A New Name
We send all orders via Royal Mail: within the UK, choose from 1st Class, 2nd Class or Special Delivery; for the rest of the world, International Standard or International Tracked. Delivery and packaging charges are calculated automatically at the checkout.
To collect orders in person from the Bookshop, choose Click and Collect at the checkout.
From the publisher
Winner of the 2023 Nobel Prize in Literature
Translated by Damion Searls
Asle is an ageing painter and widower who lives alone on the southwest coast of Norway. In nearby Bjørgvin another Asle, also a painter, is lying in the hospital, consumed by alcoholism. Asle and Asle are doppelgängers – two versions of the same person, two versions of the same life, both grappling with existential questions.
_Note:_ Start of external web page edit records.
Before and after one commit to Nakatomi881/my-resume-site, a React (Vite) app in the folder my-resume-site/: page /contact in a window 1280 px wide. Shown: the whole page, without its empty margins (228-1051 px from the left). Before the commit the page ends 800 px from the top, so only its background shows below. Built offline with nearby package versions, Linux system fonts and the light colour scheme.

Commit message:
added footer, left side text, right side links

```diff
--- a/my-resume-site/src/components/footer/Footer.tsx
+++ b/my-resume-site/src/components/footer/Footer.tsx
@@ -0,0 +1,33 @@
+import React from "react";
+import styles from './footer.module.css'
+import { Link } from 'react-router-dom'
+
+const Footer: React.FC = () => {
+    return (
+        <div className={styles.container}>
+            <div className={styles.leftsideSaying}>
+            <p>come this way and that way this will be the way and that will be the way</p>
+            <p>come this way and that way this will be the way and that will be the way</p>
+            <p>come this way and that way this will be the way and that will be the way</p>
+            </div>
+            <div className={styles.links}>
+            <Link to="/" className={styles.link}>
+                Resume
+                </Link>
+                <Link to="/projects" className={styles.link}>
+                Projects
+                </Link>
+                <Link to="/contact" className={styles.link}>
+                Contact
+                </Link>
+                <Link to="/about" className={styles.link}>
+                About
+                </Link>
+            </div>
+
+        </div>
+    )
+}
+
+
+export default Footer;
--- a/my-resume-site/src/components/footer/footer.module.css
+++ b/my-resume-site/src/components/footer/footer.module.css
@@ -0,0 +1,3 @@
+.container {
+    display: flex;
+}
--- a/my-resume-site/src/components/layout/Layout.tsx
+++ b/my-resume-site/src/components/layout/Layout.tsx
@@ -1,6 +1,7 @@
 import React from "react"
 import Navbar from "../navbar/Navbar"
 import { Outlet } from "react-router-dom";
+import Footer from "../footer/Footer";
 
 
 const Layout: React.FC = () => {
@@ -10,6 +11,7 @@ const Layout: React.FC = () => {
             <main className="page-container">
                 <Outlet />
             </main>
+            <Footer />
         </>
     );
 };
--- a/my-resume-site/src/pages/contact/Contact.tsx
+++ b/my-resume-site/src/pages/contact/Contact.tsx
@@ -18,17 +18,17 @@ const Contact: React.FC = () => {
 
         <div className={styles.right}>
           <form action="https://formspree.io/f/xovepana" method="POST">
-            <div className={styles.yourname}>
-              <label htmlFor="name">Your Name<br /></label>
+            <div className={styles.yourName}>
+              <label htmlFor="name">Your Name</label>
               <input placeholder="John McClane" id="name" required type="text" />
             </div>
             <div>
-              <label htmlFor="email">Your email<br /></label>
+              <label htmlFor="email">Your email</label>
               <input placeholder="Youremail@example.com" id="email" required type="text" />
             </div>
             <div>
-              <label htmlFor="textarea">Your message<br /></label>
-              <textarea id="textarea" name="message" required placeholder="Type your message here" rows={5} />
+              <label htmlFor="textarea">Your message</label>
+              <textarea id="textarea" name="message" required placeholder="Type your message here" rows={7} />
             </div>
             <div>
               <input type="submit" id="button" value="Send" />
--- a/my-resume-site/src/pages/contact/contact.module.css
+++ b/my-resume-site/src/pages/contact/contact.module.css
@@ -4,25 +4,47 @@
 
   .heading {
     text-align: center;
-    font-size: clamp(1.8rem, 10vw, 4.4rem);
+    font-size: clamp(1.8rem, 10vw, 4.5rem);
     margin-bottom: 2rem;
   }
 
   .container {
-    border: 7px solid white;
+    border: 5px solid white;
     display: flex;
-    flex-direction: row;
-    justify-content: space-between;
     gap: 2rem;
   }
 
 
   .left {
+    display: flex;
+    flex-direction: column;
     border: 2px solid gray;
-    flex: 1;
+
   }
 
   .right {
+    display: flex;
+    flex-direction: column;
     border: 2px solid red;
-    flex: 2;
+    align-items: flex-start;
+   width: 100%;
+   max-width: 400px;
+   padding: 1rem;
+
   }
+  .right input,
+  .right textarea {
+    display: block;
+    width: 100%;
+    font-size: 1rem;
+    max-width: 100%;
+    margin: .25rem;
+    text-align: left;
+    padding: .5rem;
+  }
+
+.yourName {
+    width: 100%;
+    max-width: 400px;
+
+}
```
In this final instalment of Jon Fosse’s Septology, the major prose work by ‘the Beckett of the twenty-first century’ (Le Monde), we follow the lives of the two Asles as younger adults in flashbacks: the narrator meets his lifelong love, Ales; joins the Catholic Church; and makes a living bytrying to paint away all the pictures stuck in his mind. A New Name: Septology VI-VII is a transcendent explorationof the human condition, and a radically other reading experience – incantatory, hypnotic, and utterly unique.
‘Fosse’s portrait of memory remarkably refuses. It will not be other than: indellible as paint, trivial as nail clippings, wound like damp string. This book reaches out of its frame like a hand.’
— Jesse Ball, author of Census
‘Jon Fosse is a major European writer.’
— Karl Ove Knausgaard, author of My Struggle
‘A deeply moving experience. At times while reading the first two books of Septology, I walked around in a fugue-like state, wondering what it was that I was reading, exactly. A parable? A gospel? A novel bereft of the usual markings of plot, time, and character? The answer appeared to be all of the above, but although I usually balk at anything mystical, the effect was haunting and cumulative ... I hesitate to compare the experience of reading these works to the act of meditation. But that is the closest I can come to describing how something in the critical self is shed in the process of reading Fosse, only to be replaced by something more primal. A mood. An atmosphere. The sound of words moving on a page.’
— Ruth Margalit, New York Review of Books